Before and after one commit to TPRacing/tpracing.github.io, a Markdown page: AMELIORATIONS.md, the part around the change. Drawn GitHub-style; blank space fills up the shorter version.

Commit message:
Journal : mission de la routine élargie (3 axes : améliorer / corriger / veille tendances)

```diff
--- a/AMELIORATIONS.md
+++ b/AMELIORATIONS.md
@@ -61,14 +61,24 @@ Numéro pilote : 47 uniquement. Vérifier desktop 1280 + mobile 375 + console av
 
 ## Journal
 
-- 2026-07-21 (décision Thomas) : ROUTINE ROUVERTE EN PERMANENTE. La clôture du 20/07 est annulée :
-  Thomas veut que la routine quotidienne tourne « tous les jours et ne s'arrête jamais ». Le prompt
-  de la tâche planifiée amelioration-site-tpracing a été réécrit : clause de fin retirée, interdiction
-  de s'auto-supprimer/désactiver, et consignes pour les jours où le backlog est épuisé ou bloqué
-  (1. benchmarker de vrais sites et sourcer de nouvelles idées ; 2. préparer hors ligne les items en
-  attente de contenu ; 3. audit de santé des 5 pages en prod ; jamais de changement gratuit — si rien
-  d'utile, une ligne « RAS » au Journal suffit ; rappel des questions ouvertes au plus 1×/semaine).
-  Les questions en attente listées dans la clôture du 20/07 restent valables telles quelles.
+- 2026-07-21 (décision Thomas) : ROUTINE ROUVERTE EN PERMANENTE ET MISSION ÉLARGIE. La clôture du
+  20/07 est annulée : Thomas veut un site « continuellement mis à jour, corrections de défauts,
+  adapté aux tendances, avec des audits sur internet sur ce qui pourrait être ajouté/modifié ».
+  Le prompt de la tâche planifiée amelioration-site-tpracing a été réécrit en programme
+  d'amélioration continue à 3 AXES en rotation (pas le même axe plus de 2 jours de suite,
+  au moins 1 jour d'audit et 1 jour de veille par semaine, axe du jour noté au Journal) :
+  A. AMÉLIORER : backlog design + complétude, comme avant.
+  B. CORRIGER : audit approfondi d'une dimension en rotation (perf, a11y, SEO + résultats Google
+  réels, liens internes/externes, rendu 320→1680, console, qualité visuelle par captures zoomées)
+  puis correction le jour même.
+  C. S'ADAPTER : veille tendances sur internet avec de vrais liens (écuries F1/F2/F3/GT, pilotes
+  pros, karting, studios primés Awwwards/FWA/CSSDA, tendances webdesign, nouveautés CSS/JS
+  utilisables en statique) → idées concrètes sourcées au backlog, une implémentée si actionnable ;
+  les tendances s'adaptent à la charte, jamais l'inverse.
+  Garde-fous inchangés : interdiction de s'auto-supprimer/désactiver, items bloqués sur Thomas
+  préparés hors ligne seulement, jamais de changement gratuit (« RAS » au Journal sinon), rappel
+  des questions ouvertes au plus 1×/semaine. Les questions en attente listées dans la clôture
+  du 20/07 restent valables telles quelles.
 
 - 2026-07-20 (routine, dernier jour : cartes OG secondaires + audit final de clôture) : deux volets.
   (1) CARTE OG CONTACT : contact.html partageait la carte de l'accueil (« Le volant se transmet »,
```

Try it: Determine the number of lines in the preceding data that contain the word "PERMANENTE". Reply with that number only.

Response to this task: 2